TASK TO CARRY OUT —
List every line in this data where the string "after" occurs.

Difference listings —
★ ★ ★ ★

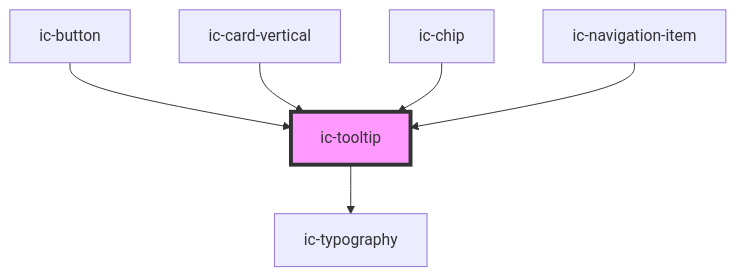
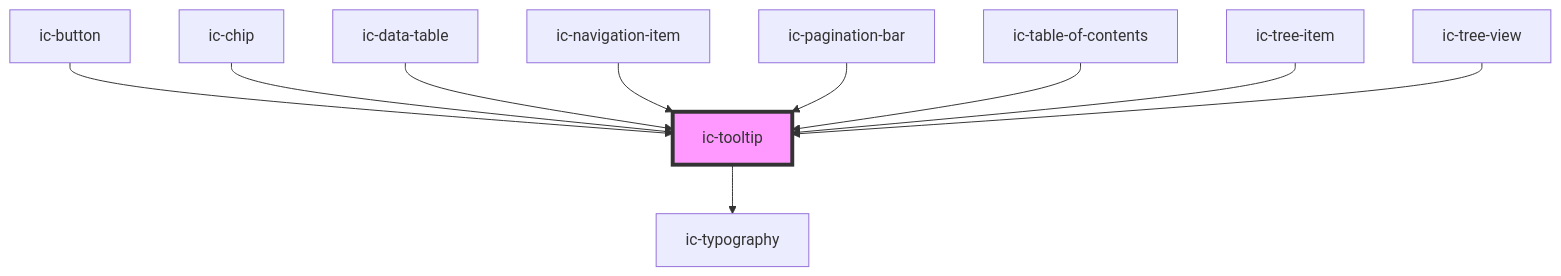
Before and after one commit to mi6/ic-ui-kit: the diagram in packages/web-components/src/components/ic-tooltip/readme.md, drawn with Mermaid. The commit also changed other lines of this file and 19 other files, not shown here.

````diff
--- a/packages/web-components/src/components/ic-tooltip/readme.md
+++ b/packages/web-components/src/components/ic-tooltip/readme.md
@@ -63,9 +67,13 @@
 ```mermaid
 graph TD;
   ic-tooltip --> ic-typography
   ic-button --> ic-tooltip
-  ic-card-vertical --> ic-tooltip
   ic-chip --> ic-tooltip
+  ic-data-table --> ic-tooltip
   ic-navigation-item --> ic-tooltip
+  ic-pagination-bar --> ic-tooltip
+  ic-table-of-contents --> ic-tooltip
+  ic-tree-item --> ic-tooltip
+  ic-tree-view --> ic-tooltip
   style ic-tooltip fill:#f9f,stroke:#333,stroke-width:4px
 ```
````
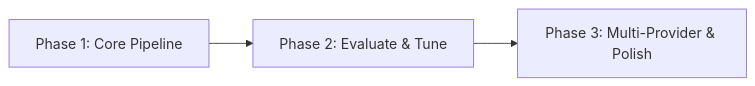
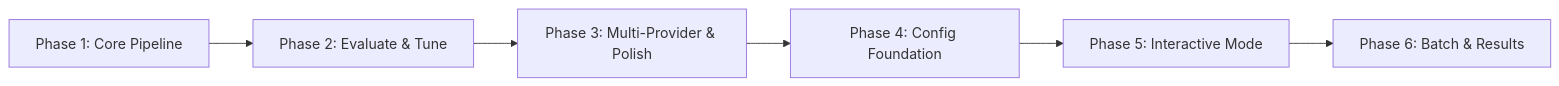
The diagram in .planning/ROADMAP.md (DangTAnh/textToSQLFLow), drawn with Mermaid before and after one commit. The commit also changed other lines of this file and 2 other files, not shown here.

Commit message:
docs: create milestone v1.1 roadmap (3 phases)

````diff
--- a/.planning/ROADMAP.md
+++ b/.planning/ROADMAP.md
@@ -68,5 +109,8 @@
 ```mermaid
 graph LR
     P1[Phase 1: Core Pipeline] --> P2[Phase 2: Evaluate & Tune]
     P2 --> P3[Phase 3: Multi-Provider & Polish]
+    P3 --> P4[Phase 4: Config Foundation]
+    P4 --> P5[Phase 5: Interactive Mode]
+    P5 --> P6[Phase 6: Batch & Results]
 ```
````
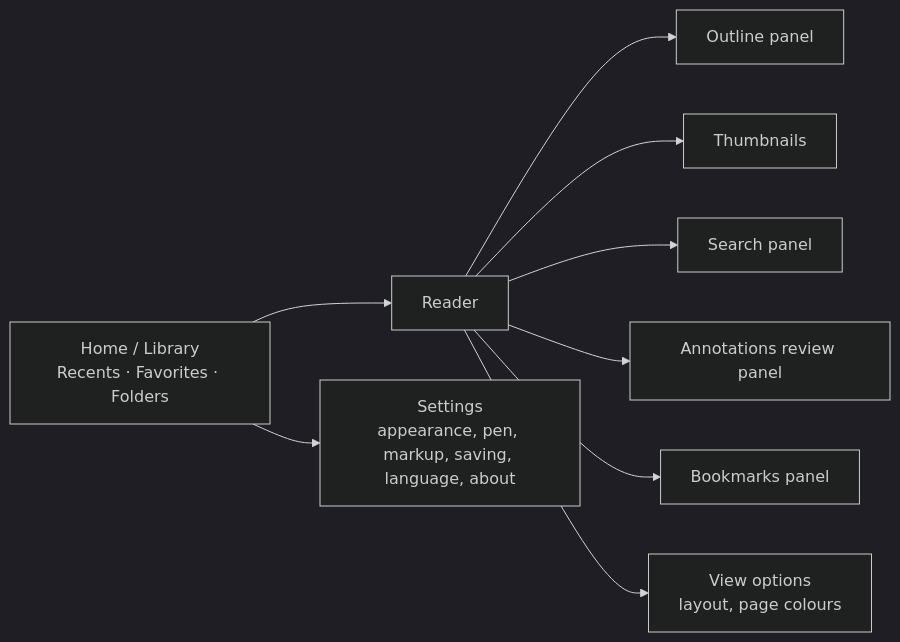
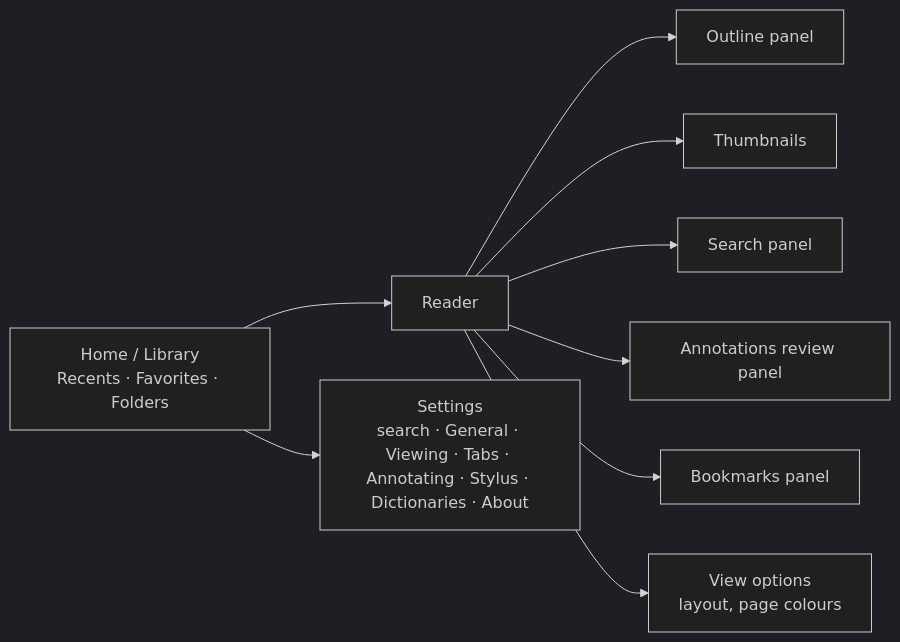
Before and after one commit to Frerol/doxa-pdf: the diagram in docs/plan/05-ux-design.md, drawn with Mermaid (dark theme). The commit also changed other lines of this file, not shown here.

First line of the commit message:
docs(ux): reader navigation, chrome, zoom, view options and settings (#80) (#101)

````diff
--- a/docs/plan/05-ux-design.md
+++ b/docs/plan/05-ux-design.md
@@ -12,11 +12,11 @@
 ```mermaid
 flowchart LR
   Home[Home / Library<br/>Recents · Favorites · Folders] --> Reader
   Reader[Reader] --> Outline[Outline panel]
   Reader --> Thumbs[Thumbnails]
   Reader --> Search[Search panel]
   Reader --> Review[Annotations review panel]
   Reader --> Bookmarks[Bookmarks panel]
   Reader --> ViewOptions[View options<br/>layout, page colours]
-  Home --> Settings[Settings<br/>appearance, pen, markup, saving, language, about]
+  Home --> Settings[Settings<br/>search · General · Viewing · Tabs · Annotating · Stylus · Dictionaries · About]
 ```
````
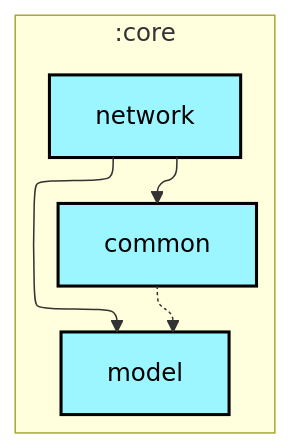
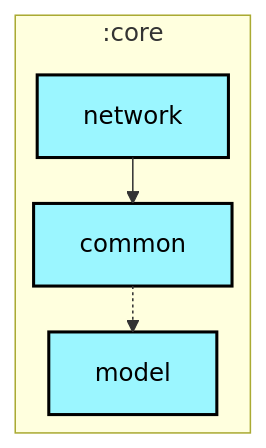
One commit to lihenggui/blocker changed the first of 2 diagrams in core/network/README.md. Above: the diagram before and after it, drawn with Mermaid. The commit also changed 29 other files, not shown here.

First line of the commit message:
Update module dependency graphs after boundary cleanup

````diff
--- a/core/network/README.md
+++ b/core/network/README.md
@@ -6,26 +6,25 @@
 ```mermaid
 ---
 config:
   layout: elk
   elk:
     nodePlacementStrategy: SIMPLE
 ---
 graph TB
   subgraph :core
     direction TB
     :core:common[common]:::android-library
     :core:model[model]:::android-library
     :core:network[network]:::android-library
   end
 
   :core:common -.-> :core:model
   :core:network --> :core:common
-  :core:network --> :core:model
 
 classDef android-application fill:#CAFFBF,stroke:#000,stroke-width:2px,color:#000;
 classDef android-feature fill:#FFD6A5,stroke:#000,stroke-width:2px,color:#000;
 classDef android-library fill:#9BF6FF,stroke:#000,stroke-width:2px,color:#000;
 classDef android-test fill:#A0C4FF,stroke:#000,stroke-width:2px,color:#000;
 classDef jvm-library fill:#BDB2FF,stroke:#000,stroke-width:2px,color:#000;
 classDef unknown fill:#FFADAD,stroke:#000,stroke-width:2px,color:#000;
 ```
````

★ ★ ★ ★

EXPECTED OUTPUT —
Before and after one commit to mi6/ic-ui-kit: the diagram in packages/web-components/src/components/ic-tooltip/readme.md, drawn with Mermaid. The commit also changed other lines of this file and 19 other files, not shown here.
The diagram in .planning/ROADMAP.md (DangTAnh/textToSQLFLow), drawn with Mermaid before and after one commit. The commit also changed other lines of this file and 2 other files, not shown here.
Before and after one commit to Frerol/doxa-pdf: the diagram in docs/plan/05-ux-design.md, drawn with Mermaid (dark theme). The commit also changed other lines of this file, not shown here.
One commit to lihenggui/blocker changed the first of 2 diagrams in core/network/README.md. Above: the diagram before and after it, drawn with Mermaid. The commit also changed 29 other files, not shown here.
Update module dependency graphs after boundary cleanup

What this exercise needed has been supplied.